An ode to Dublin City
By Caoimhe Weakliam
the heart of the body that reared me, befriended buildings that held heavenly tunes. the spaces in between that nurtured every wintery storm. every sun that split the rocks bathing on St. Stephen’s Green. a revisit to the place I’d mourned, but windows stare, forlorn, the air eerie. the buses are all yellow and no blue. the holy Trinity a stone façade with no way through, no youthful debate strewn within.
my city is sad as I walk through its heart. the tote bags, bright red heads, freckled familiar
strangers. clomping boots on cobbles of buskers, wanderers, dreamers; the water of a dried- up stream I’m thirsty to drink from again.
my city is sad. but then, it has been for a while, and there’s a vile taste in my mouth as the
only residue in this place seeming somewhat unchanged, the chain of still sleepers lining the ground of the wealthy quarter. perched by cardboard signs on corners. strained exhaustion filling the quiet void, in that bittersweet Dublin tongue. a failing emblem of what this heart has become.
the remainder on once blackened streets. bodies wilt in the alcoves that greet the capitalist machine, my privilege would sweep in and out of. frivolously add to the golden pile at the feet of the lords, the unholy rich. brush past quaking hands that ache to be granted just a bit. unrecognised in ever-presence, the vicinity of the spire in dire times holds their presence dear.

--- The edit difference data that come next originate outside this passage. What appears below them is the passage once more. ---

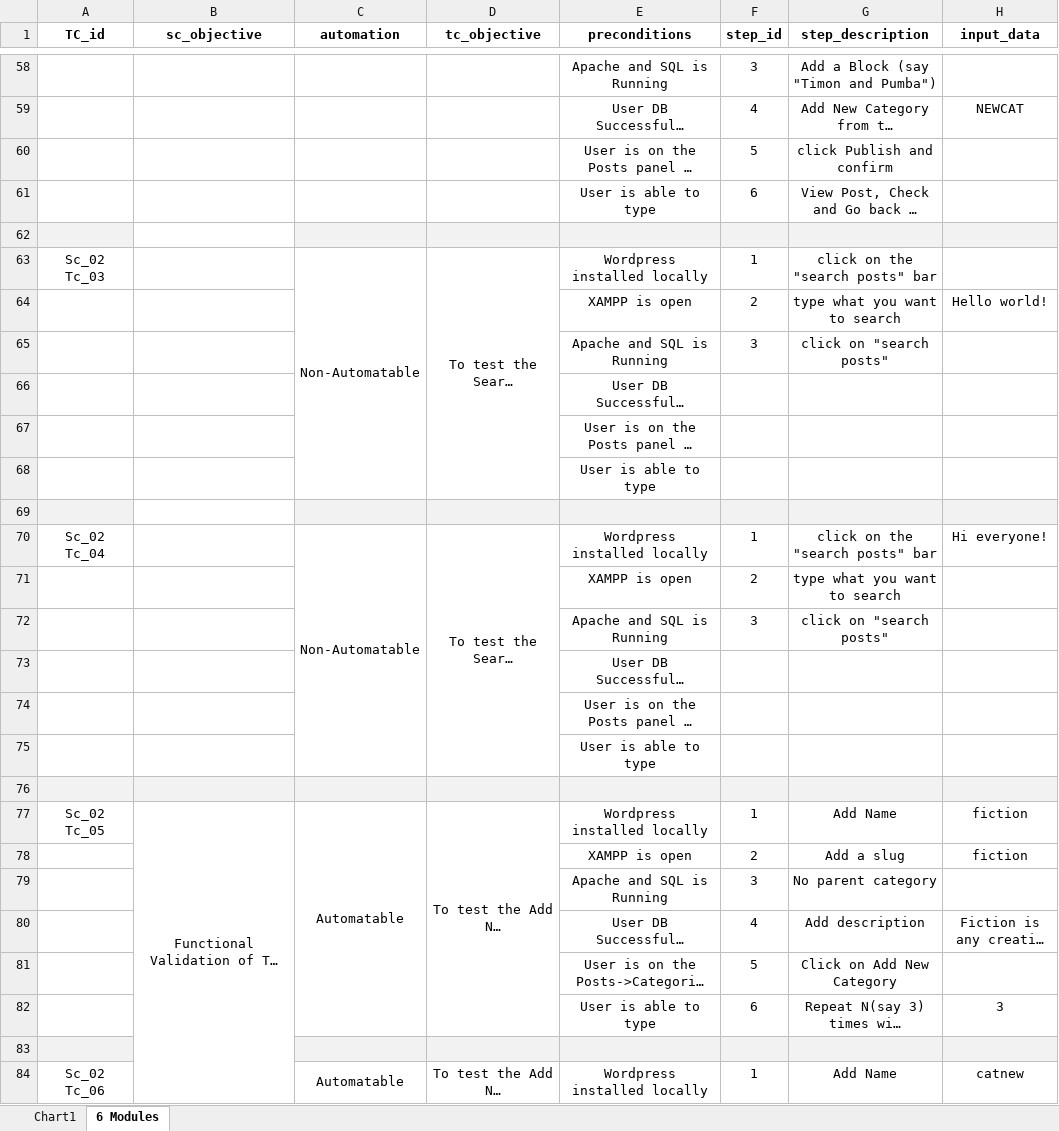
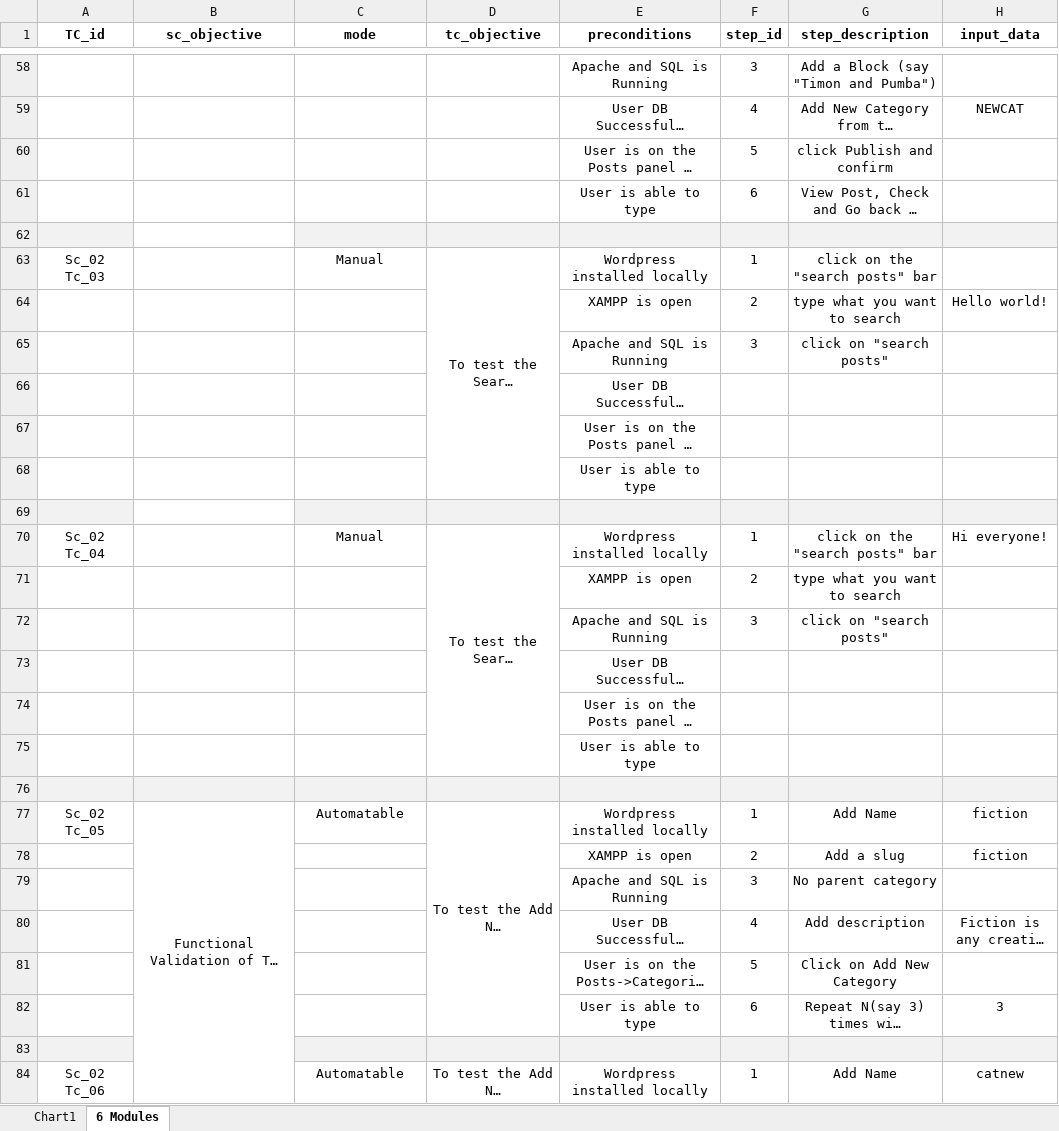
Before and after one commit to sanchari98/Miniproject_Team6, an Excel workbook: Wordpress_manual_Testcases All 6 modules - 30TC.xlsx, sheet 6 Modules, drawn as a sheet; only a part is shown, gaps mark what is left out; long unchanged cells end in …; values as stored, in another font and other column widths than the file's, no borders; the diff covers the shown part only; the diff names each change by its address in the sheet, - before the commit and + after, or states it on an @@ line.

Commit message:
Manual/Automated Test cases update and Project PPT Upload

```diff
--- a/Wordpress_manual_Testcases All 6 modules - 30TC.xlsx (sheet 6 Modules)
+++ b/Wordpress_manual_Testcases All 6 modules - 30TC.xlsx (sheet 6 Modules)
-C1: automation
+C1: mode
-C63 (mode): Non-Automatable
+C63 (mode): Manual
-C63:C68 merged
-C70 (mode): Non-Automatable
+C70 (mode): Manual
-C70:C75 merged
-C77:C82 merged
-C84:C93 merged
```
Also changed, not shown: 14 edited cells and merged cells elsewhere in this sheet, 1 other file.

my city is sad. a melancholia that won’t be cured in time by bustling chimes, the re-pouring of pints. the climbing of a pyramid to stuff a few greedy mouths at its peak. my city is sad. but then, it has been for a while. my prayers are to witness it smile when all the freckled faces go home at dusk, tuck themselves in. kiss a modern plight an overdue goodnight.